Integrity constraints were introduced with version 7 of SAS® software. In essence, they are rules that define the valid forms of your data. The rules can be defined in a number of ways and will be respected by SAS software whenever there is an attempt to update the data set.
You can create five different types of integrity constraint rules:
- A column can contain only non-null values.
- A column can contain only values that fall within a specific set, range, or list of values, or that duplicate a value in another column in the same row.
- A column can contain only values that are unique.
- A column that is a primary key can contain only values that are unique and that are not missing values.
- A column that is a foreign key (the child) can contain only values that are present in the associated primary key (the parent) or null values. A column that is a primary key can contain only values that cannot be deleted or changed unless the same deletions or changes have been made in values of the associated foreign key. Values of a foreign key can be set to null, but values cannot be added unless they also exist in the associated primary key.
You can use PROC DATASETS, PROC SQL, or SCL functions to create, update, and remove integrity constraints. To list them, you can use PROC CONTENTS. Here is a simplistic example using PROC DATASETS:
attrib key length=$8
key='a0000001'; data=2; output;
key='a0000002'; data=4; output;
proc datasets lib=work nolist;
ic create ic1=primary key(key);
ic create ic2=check(where=(data between 2 and 8));
key='a0000001'; data=999; output;
key='a0000002'; data=8; output;
modify master updt;
The log resulting from the final DATA step will be as follows:
modify master updt;
key=a0000001 data=999 FIRST.key=1 LAST.key=1 _ERROR_=1 _IORC_=660130 _N_=1
NOTE: There were 1 observations read from the data set WORK.MASTER.
NOTE: The data set WORK.MASTER has been updated. There were 1 observations rewritten, 0 observations added and 0 observations deleted.
NOTE: There were 1 rejected updates, 0 rejected adds, and 0 rejected deletes.
NOTE: There were 2 observations read from the data set WORK.UPDT.
Why is this useful?
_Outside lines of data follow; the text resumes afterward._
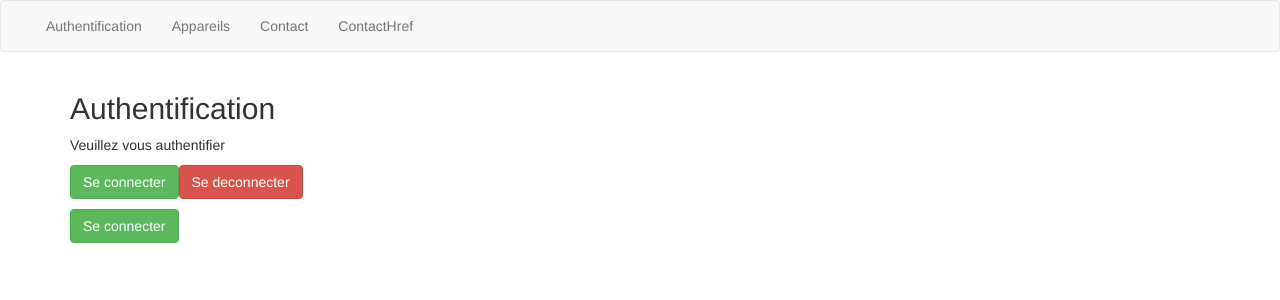
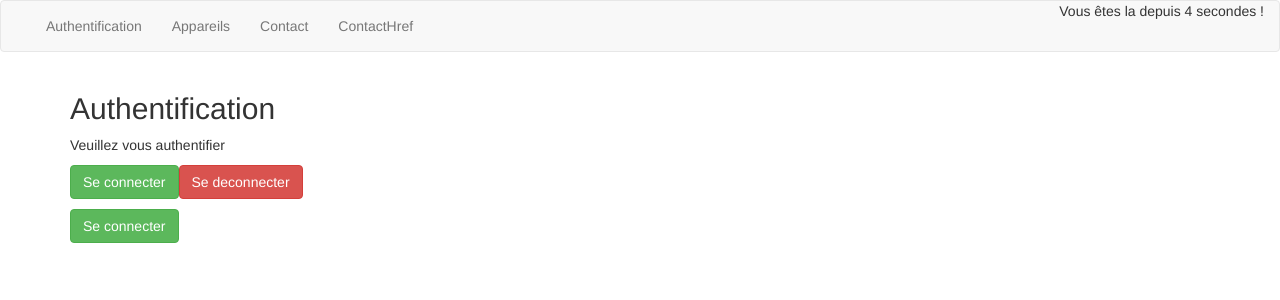
Before and after one commit to tawala777/exp-angular-appareil, an Angular app: page / in a window 1280 px wide. Shown: the top 300 px of the page. Built offline with nearby package versions, Linux system fonts and the light colour scheme.

Commit message:
compteur et subscribe

```diff
--- a/src/app/app.component.html
+++ b/src/app/app.component.html
@@ -7,6 +7,9 @@
         <li routerLinkActive="active"><a routerLink="contact">Contact</a></li>
         <li routerLinkActive="active"><a href="contact">ContactHref</a></li>
       </ul>
+      <div class="navbar-right">
+        <p>Vous êtes la depuis {{ tempspasse }} secondes !</p>
+      </div>
     </div>
   </div>
 </nav>
--- a/src/app/app.component.ts
+++ b/src/app/app.component.ts
@@ -1,6 +1,6 @@
 import { Component, OnInit } from '@angular/core';
 import { Observable } from 'rxjs';
-import 'rxjs/add/observable/interval';
+import { interval } from 'rxjs';
 
 @Component({
   selector: 'app-root',
@@ -10,13 +10,22 @@ import 'rxjs/add/observable/interval';
 
 export class AppComponent implements OnInit {
   title = 'app';
-
-//  lastUpdate = new Date();
-
+  tempspasse: number;
 
   constructor() {
 
   }
   ngOnInit() {
-  }
+    const counter = interval(1000);
+    counter.subscribe( (value) => {
+        this.tempspasse = value;
+        },
+        (error) => {
+          console.log('Uh-oh, an error occurred! : ' + error);
+        },
+        () => {
+          console.log('Observable complete!');
+        }
+      );
+    }
 }
```
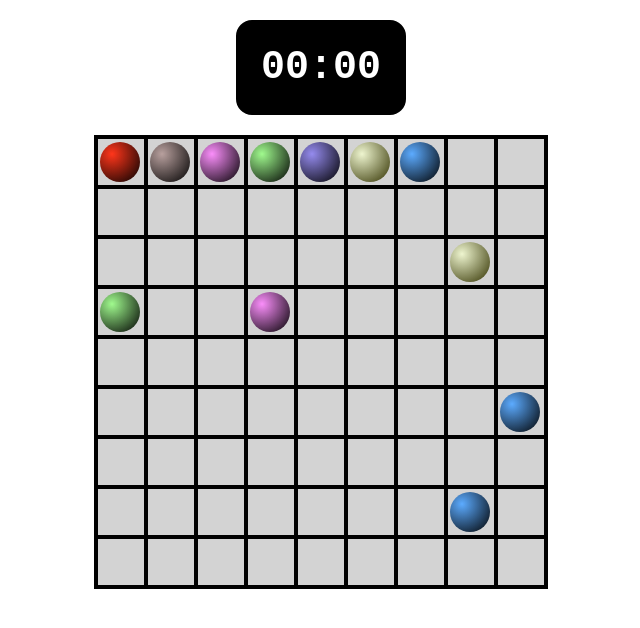
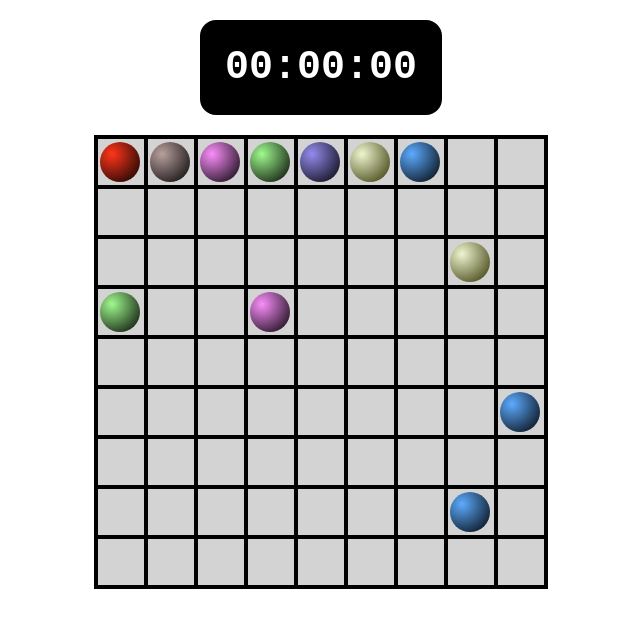
Before and after one commit to LLPeterX/Lines, a plain HTML site: page index.html in a window 1280 px wide. Shown: the whole page, without its empty margins (319-959 px from the left). Drawn offline with Linux system fonts and the light colour scheme.

Commit message:
clock in form 00:00:00

```diff
--- a/index.html
+++ b/index.html
@@ -13,7 +13,7 @@
 
 <body>
   <div class="content">
-    <div id="time_container">00:00</div>
+    <div id="time_container">00:00:00</div>
     <table id="board" cellpadding="0" cellspacing="0">
       <tr>
         <td></td>
--- a/script.js
+++ b/script.js
@@ -77,7 +77,7 @@ function placeRandomBalls(count) {
   }
 }
 
-// start
+// начало: после загрузки скриптов начинаем игру
 document.addEventListener('DOMContentLoaded', () => {
   elBoard = document.getElementById('board');
   cells = elBoard.getElementsByTagName("td");
```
It is important to maintain the integrity of your data. Hitherto this has required repetitive coding of integrity rules in your suite of programs. Now, the integrity rules can be coded in one place. This makes them easy to find and easy to maintain.